Intermittent Fasting: Feast or Famine for Endurance Athletes?

One of the trends among the high fat community is intermittent fasting. If you haven't heard of it, check out this great overview from Precision Nutrition.

Quite a few people have asked me if I use intermittent fasting as a way of improving my fat metabolism. Now, I don't want to debate its effectiveness or whether it should be used—there are countless arguments on both sides, and there are too many individual nuances to make generalizations. However, I'd like to discuss my personal experience and why I'm cautious with fasting in my own training.

The length and the regularity in which people use intermittent fasting varies. Some people do shorter lengths with more regularity (e.g., five days a week for 12-16 hour fasts), while others do longer in length with less regularity (e.g., once every two weeks for 24 hours). Whichever way you look at it, the goal is to give the body the opportunity to utilize fat as a fuel for prolonged periods of time in order to become more efficient at it. Personally, I would agree that, in a healthy person who is not underweight, is fat adapted, and does not partake in high volume training, this could be a good tool. But I don't think it's for me. Here's why:
Let's say that I decided to subscribe to fasting 12-16 hours, five days a week. Of course, sleeping at night (8 hours) would take up the bulk of the fast. Let's see how this would pan out:
  • Stop eating at 5pm
  • Go to bed at 9pm
  • Wake up at 5am
  • Run 15 miles fasted at 6am
  • Break fast at 8am
Normally, this 15-hour block of time would be a great window to train the body to utilize fat as fuel. The biggest problem I have found with this is the amount of calories I would burn during a 15-mile run (approx. 1500-1800) would translate to at least 20 hours worth of "sedentary activity." When this is put into the equation, I would be looking at the equivalent of 35+ hours of "fasted calorie expenditure." The margin of diminishing returns on fasted calorie expenditure of 35+ hours compounded five times a week seems to be an issue here. I would imagine there would eventually be some adrenal or other health issues caused by this.

To avoid undue stress, I typically break my overnight fast before my morning run on the days I do one. I don't eat a full meal, but I do aim to send a signal to my body saying that calories are not scarce.

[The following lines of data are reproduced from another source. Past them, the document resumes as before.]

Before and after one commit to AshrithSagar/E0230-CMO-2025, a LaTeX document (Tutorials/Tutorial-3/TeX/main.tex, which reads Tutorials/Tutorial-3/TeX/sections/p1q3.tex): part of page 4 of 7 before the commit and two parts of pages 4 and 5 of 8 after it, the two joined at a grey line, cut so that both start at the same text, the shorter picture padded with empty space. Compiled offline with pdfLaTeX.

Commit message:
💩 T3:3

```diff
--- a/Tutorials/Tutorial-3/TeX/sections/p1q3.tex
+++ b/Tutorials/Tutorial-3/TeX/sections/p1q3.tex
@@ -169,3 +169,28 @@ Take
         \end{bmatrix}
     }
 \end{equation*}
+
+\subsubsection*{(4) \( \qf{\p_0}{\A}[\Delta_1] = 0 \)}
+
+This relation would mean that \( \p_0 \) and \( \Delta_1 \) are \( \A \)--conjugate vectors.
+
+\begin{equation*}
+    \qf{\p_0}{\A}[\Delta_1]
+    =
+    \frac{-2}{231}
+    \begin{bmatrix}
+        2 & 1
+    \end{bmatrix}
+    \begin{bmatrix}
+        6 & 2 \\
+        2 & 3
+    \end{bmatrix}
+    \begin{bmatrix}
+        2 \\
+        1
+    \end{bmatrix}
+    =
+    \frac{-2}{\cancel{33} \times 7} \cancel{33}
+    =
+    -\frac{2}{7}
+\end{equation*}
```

This usually takes place in the form of drinking my morning coffee or tea along with some combination of coconut milk, heavy whipping cream, Xendurance Xecute and/or 3Fuel, and taking a Vespa Ultra Concentrate. I do use raw honey from time to time, but this is becoming more rare and is heavily dependent on where I am at in my training cycle. All in all, the coffee/tea usually amounts to between 100 and 300 calories (this again depends on the workout time and intensity). During really heavy training blocks, I will also shorten the fast by eating a small snack before bed, or pushing dinner later. These meals are nearly always high fat, moderate protein, and very low carb (unless I happen to have just done a workout beforehand—then a few more carbs may appear in this meal/snack depending on what my next day's workout will look like).